Moody still talks with a boyish enthusiasm of the days when rain delays in Australian internationals saw Channel Nine delve into its archives to show some old gold. He bemoans the current trend in which Nine will "return to normal programming, which of course means an Elvis movie we've all seen a million times. I don't understand how that is normal programming."
Moody's views on the game are trenchant and often surprising. His decision to record the ever-expanding schedule of T20 games in a lower-quality format than he uses for Tests and one-day cricket is as much a philosophical one as to do with practicalities. He says the newest format is "mildly entertaining when it's on but there's obviously a different vibe about it… I certainly don't dislike it to any great extent but it's clearly an inferior type of cricket."
Unusually for a Melbournian with such a famous interest in sport, Moody calls himself a "massive footy hater" and takes no interest in any other sport ("and thank god, because I don't have any time"). His early interest in cricket was kindled by the sight of Australia's mid-'80s one-day international clashes against West Indies. The passion in his voice is clear when he enters any discussion about West Indies cricket, and he retains a deep knowledge of their golden era.
There are few gaps in his collection other than some games from Australia's 1994 tour of South Africa, but he is always on the look-out for overseas tour footage from before the advent of Australian cable TV in the mid-1990s. He also makes the valid point that between the 1991 and 1999 Indian tours of Australia, the only ways for fans like him to fully appreciate the talents of Sachin Tendulkar was through those early wonder years of Australian cable TV.
Moody is philosophically opposed to claiming advertising revenue from his videos, adding that he dislikes watching advertisements on videos uploaded by other users, and so would feel hypocritical putting them on his own. "It just seems really dodgy," he says. "It would also be extra hassles with legal matters."

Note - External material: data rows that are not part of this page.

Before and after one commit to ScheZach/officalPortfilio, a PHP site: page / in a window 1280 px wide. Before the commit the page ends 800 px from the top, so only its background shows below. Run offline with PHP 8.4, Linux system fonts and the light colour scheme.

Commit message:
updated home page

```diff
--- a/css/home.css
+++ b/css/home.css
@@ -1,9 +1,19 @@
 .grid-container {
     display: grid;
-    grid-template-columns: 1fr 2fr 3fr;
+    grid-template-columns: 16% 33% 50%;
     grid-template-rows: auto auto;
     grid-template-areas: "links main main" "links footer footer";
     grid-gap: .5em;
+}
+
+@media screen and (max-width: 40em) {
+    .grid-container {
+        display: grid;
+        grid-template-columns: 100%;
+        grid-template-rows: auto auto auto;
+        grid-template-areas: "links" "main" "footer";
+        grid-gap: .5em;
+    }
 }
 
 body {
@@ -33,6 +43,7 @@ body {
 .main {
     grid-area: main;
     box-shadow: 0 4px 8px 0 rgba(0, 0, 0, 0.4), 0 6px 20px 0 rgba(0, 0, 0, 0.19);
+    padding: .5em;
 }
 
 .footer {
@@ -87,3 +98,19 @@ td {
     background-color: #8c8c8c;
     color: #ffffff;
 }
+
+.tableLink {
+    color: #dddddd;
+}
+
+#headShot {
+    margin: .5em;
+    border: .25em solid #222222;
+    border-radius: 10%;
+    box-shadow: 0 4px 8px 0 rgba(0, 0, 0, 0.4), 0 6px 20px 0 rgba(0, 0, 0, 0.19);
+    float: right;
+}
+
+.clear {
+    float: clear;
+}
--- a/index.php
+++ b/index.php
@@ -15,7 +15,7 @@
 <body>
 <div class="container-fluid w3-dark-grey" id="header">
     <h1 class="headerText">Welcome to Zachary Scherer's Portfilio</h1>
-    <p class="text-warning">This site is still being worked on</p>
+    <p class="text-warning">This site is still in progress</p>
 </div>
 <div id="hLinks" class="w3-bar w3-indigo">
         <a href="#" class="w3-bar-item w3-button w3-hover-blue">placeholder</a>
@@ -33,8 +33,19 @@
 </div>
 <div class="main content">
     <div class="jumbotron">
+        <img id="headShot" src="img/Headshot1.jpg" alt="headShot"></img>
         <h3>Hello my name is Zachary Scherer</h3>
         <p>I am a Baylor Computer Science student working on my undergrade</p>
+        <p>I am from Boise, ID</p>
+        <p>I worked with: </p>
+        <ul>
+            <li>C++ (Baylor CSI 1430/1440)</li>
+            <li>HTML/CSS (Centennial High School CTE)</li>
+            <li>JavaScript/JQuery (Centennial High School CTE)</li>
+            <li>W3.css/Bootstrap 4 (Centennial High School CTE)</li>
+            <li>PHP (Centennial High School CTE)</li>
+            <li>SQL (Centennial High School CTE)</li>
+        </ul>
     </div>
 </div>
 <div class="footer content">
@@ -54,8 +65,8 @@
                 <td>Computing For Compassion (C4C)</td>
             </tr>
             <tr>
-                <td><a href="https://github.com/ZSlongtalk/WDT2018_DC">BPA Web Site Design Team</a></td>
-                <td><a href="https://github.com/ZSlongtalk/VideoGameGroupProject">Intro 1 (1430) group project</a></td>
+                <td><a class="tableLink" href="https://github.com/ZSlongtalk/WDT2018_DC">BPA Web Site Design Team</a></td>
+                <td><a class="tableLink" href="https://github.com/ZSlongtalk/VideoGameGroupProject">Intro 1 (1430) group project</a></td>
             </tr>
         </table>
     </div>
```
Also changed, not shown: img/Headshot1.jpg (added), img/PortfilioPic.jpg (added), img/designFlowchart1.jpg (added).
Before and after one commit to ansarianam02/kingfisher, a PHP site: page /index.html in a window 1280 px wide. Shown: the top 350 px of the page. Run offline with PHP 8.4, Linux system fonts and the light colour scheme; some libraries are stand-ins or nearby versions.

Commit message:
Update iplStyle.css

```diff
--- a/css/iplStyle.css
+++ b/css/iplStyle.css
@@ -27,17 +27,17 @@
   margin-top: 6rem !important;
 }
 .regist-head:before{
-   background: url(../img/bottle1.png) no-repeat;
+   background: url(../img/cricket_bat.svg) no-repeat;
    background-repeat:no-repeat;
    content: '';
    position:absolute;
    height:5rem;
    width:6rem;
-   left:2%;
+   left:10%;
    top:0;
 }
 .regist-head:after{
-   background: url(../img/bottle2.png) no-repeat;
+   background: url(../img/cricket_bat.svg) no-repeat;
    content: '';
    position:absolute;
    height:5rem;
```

With the sheer volume of video footage in his collection, Moody doesn't have a lot of room for cricket books but says he owns a hundred or so. He narrows his focus on historical tomes and particularly enjoys the work of Christian Ryan, Gideon Haigh ("clearly the best"), Mike Atherton and Mike Coward. He laughs heartily recalling an incident where he sat in a Melbourne cinema watching Max Walker deal admirably with heckling from a series of fellow patrons on account of the former Australian fast bowler's literary output.
One room of Moody's house dedicated to both music and his cricket DVDs, and - this would be familiar to collectors everywhere - the overflow ends up in "the other room". Soon enough his children will outgrow their shared bedroom and claim the space.
For fans like me, Moody's videos have filled the gaps on half-remembered events and resulted in remarkable journeys down digital rabbit holes, sometimes for hours on end. They are full of greatness, happiness, badness and madness, and his enthusiasm for the game is infectious. I don't doubt that his willingness to share his collection has encouraged others to adopt some of his passion and selflessness and upload their own forgotten gems. For that we should all be thankful.
Brushing aside the suggestion that he is a kind of folk hero in the world of cricket, Moody says, "It's just a Youtube channel. It's one amongst millions. I don't think it's as big a deal as people think."
On that point alone, he couldn't be more wrong.
Russell Jackson is a cricket lover who blogs about sports in the present and nostalgic tense for the Guardian and the Wasted Afternoons. He tweets here